Reopening-sensitive and cyclical shares did most of the heavy lifting. Airlines and cruise lines surged.
The only major stock left out of the bullish rebound was Netflix (NASDAQ: NFLX), which suffered a huge earnings “miss” when it reported last evening. The company saw barely any subscriber growth in Q1. Even worse, it expects growth to remain sluggish in Q2.
“We believe paid membership growth slowed due to the big Covid-19 pull forward in 2020 and a lighter content slate in the first half of this year, due to Covid-19 production delays,” Netflix said in its shareholder letter.
Does a similar fate await other Big Tech names? Wall Street has long predicted a rotation out of growth (i.e., tech) and into value. If the rest of FAANG endured slow Q1 growth, it may be enough to sink the tech sector altogether.
And, ultimately, the general market.
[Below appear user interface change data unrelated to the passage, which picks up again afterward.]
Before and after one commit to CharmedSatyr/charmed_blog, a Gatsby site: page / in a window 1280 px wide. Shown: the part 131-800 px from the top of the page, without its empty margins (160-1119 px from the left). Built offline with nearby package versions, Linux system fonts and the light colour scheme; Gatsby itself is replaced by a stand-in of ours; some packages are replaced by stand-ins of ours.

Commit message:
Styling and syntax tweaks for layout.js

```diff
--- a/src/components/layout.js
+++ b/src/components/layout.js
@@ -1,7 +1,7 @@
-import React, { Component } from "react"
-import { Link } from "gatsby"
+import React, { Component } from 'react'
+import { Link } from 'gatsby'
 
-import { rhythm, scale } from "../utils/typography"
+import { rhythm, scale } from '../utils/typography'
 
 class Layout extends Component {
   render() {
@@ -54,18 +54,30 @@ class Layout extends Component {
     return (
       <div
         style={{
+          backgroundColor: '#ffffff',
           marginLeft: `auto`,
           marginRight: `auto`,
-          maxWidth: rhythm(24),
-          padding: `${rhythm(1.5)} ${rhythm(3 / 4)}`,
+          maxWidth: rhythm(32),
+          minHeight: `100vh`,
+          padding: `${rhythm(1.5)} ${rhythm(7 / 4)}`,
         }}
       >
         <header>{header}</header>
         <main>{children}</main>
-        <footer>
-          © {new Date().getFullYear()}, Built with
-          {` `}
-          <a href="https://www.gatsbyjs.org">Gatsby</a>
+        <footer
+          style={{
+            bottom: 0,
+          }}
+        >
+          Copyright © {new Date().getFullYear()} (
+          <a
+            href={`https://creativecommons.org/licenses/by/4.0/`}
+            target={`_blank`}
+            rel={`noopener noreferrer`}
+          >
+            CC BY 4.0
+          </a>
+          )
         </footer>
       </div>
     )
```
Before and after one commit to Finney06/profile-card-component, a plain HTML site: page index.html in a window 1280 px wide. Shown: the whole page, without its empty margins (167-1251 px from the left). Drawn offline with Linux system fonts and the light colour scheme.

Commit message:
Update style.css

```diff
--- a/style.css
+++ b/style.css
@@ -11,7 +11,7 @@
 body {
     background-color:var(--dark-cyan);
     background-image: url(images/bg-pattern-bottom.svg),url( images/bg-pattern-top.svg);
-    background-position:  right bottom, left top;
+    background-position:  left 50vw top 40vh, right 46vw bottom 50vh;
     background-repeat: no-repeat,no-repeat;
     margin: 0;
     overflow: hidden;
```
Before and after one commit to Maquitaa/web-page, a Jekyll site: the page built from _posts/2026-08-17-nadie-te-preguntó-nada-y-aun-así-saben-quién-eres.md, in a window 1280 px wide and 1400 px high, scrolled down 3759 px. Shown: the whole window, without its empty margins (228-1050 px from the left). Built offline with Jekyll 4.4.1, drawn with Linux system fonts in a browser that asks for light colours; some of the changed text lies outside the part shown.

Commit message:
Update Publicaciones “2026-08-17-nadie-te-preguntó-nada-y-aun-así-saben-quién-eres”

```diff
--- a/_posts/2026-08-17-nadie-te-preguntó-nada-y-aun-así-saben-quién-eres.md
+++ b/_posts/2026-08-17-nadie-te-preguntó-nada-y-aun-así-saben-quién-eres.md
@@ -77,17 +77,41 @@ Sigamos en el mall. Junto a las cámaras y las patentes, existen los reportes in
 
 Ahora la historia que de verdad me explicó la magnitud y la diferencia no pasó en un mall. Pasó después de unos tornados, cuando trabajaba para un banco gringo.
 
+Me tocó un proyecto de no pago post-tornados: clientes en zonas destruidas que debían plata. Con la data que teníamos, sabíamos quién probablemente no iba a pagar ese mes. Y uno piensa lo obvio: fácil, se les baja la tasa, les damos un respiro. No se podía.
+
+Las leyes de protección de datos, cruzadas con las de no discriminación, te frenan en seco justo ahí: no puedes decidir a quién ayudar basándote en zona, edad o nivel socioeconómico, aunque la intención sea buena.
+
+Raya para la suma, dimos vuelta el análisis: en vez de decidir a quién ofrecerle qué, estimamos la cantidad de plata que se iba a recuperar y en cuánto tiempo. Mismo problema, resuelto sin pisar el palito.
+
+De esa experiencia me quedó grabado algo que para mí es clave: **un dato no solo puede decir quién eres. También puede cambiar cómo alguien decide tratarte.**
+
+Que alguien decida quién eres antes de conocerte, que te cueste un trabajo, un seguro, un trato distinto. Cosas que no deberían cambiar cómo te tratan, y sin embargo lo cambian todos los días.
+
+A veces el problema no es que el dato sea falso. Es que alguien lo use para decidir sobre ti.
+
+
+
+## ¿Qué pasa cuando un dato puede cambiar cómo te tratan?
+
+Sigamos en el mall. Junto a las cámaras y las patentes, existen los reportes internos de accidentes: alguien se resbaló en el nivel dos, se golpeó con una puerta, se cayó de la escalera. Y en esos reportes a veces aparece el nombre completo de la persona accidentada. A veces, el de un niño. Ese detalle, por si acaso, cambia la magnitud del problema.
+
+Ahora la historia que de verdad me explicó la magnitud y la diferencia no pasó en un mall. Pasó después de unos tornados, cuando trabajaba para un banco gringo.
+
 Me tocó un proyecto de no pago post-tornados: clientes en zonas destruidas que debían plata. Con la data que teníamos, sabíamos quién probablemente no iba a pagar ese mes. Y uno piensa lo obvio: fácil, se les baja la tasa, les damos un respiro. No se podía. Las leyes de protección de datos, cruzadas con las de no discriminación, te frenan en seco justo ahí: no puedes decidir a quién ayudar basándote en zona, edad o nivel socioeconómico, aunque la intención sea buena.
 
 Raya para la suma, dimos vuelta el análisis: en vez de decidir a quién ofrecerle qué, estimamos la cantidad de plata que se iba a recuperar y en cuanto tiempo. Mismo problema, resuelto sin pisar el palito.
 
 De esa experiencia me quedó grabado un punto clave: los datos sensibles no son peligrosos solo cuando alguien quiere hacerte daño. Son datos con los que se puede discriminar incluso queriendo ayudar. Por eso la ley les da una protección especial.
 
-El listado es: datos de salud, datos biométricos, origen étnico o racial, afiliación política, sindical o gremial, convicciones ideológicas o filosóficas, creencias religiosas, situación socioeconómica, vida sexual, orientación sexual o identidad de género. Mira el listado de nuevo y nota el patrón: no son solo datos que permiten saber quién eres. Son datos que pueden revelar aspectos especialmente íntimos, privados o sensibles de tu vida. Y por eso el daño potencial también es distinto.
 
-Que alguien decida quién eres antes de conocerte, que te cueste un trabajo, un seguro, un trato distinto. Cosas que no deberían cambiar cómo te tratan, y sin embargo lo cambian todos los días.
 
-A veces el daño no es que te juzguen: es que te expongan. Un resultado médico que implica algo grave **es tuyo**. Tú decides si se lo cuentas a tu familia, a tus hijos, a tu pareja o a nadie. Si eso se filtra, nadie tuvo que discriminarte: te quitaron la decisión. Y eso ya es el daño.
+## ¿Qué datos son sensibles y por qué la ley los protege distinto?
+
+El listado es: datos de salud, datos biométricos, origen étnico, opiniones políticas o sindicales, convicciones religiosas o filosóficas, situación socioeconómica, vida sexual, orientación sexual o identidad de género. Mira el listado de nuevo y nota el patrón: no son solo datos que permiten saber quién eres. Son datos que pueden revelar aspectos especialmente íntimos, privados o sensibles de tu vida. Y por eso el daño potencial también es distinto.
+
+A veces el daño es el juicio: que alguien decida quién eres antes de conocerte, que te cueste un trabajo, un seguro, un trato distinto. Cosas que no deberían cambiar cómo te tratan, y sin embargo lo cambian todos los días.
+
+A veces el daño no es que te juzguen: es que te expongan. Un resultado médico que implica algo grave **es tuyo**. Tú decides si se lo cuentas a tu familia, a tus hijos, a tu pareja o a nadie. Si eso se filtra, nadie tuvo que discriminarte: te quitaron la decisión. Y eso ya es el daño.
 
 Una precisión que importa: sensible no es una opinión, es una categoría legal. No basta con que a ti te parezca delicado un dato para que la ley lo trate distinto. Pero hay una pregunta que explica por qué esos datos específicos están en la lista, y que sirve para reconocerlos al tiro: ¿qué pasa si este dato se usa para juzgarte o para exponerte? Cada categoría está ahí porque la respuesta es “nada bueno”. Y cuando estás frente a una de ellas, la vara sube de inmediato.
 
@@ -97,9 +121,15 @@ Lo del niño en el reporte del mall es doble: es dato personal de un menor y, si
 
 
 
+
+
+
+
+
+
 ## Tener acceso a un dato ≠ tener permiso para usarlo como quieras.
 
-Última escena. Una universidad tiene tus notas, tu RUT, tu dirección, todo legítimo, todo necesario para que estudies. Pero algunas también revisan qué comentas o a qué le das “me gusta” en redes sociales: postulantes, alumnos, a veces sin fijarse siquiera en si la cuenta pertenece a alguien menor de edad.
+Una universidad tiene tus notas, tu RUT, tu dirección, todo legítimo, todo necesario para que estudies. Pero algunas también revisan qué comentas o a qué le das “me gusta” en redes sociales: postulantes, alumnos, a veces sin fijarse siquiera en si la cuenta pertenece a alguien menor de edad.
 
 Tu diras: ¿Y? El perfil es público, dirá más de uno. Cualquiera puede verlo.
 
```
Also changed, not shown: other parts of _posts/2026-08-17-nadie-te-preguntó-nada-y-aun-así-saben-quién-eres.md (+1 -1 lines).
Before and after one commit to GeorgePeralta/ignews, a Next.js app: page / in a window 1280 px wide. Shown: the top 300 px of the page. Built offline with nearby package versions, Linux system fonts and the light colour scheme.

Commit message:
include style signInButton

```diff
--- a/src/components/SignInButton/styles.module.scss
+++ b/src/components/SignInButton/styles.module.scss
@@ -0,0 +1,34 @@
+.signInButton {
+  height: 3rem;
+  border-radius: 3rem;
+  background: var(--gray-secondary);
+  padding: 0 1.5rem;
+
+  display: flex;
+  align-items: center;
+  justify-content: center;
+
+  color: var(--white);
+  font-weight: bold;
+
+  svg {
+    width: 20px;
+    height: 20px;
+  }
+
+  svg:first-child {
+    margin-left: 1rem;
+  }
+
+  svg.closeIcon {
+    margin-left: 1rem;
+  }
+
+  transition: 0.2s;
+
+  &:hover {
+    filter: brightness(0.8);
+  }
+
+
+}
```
It’s not out of the question to think that other companies enjoyed a Covid-19 “pull forward” like Netflix did, either. And now that the pulling is over, tech profits could turn out to be far worse than estimated.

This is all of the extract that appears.